Pity – Because even though this guy wouldn’t call or text you, see you more than once a week, commit to you as a boyfriend, and finally called you a slut for dating other men, you’re STILL delusional enough to think he’s a “great guy”, that you “cheated” on him and that he “loved you” after a few weeks of “dating”.

Anger – Because you need a dating coach to tell you what is patently obvious. Your guy is not a keeper, you didn’t blow it, and the fact that you’re in great pain over this “loss” drives me absolutely crazy. What does he need to do to convince you that he’s not a good guy? Burn your house down? Torture your dog?

Frustration – Because this situation is so very common and it’s so hard for most women to distinguish their feelings for their boyfriend from his feelings for you.

So let’s make it really clear.

Good men don’t call you “slut”.
Good men call you regularly to make plans because they’re excited about you.
Good men don’t freak out if you’re seeing other men – especially if you’re not exclusive.

You dated a man who, like many men (including good men), look for sex first and figure out the relationship stuff later.

What does he need to do to convince you that he’s not a good guy? Burn your house down? Torture your dog?

I’ve written volumes about this phenomenon and don’t think there’s much to add to that discussion.
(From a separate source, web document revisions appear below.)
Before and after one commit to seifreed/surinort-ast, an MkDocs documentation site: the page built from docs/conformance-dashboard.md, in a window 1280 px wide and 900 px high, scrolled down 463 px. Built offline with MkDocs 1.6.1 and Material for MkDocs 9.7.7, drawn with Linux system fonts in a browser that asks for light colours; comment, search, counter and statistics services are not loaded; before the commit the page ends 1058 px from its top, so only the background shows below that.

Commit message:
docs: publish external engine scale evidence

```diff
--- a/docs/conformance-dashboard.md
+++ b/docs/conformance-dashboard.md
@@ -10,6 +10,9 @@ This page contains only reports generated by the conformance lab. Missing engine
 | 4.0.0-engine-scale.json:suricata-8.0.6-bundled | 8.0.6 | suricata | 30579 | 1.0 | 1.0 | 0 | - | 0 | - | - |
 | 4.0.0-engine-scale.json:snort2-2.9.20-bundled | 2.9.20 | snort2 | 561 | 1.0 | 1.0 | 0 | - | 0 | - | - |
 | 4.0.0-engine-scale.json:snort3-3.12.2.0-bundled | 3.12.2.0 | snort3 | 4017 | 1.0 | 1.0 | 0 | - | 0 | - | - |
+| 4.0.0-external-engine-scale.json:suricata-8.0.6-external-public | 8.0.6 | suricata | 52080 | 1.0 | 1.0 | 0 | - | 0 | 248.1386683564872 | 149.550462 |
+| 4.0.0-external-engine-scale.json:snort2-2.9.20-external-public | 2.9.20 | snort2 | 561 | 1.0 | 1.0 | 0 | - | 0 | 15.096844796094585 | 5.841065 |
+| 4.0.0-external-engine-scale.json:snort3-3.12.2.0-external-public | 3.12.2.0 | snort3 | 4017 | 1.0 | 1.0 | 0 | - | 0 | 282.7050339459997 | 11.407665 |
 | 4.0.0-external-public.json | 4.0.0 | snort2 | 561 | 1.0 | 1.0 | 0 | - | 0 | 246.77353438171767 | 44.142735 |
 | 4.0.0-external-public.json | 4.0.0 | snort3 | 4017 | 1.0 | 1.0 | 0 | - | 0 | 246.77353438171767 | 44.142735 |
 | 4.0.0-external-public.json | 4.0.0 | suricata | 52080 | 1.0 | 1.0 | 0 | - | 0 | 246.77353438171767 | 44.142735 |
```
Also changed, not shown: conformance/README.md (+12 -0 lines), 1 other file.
Men feel attraction, act on the attraction, but don’t determine whether they like you as a person or are emotionally ready for a relationship until AFTER.

This is common.

What’s not common is the amount of psychological abuse you seem to be willing to put yourself through in order to win back this douchecanoe.

He’s done NOTHING to earn your loyalty and EVERYTHING to hurt you.

I’m not going to try to play shrink to figure out how low your self-esteem has to get for you want to win back a psychotic, selfish, abusive commitmentphobe, but let’s say that what happened to you should have driven you far, far away from this guy.

So at this point, I’m not pissed at him.

I’m angry at YOU, Rose, for not getting it.

That is, I would be angry if anger were the emotion I was feeling in this hypothetical game.

Really, I think I just feel sad for you.